■ EXERCISE INSTRUCTIONS
Look through the records and copy each line with the string "flex" in it.

[Front-end code edit data]
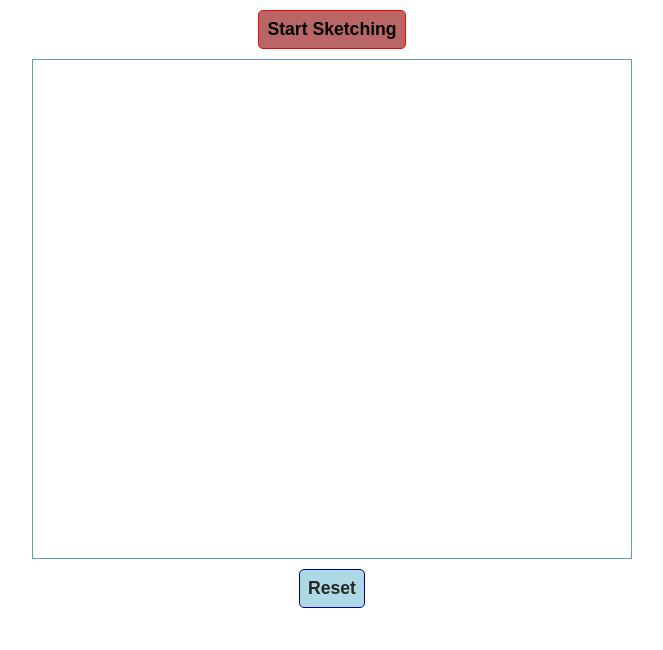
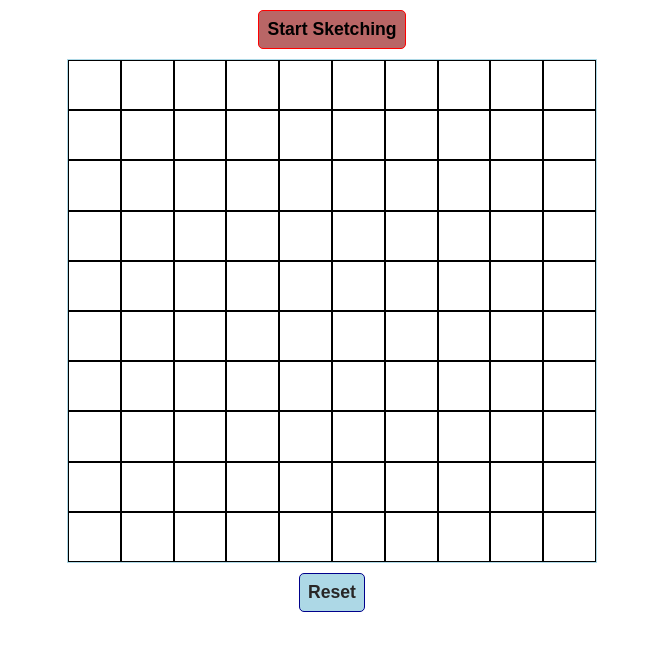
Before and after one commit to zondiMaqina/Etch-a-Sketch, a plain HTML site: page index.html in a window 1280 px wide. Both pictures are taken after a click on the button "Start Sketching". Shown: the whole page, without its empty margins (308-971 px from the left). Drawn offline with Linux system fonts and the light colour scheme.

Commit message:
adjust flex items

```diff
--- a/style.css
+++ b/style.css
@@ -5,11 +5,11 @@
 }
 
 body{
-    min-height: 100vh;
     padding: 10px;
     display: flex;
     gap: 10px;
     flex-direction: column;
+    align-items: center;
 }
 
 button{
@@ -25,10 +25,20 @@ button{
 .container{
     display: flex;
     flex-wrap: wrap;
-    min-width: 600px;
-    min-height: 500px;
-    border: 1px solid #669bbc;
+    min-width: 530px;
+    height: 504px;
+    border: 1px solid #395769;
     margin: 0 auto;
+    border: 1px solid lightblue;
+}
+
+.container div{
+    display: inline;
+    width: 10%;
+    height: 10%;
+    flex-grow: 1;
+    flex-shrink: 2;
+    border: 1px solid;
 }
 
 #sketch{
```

■ THE ANSWER
adjust flex items
     display: flex;
     flex-direction: column;
     display: flex;
     flex-wrap: wrap;
+    flex-grow: 1;
+    flex-shrink: 2;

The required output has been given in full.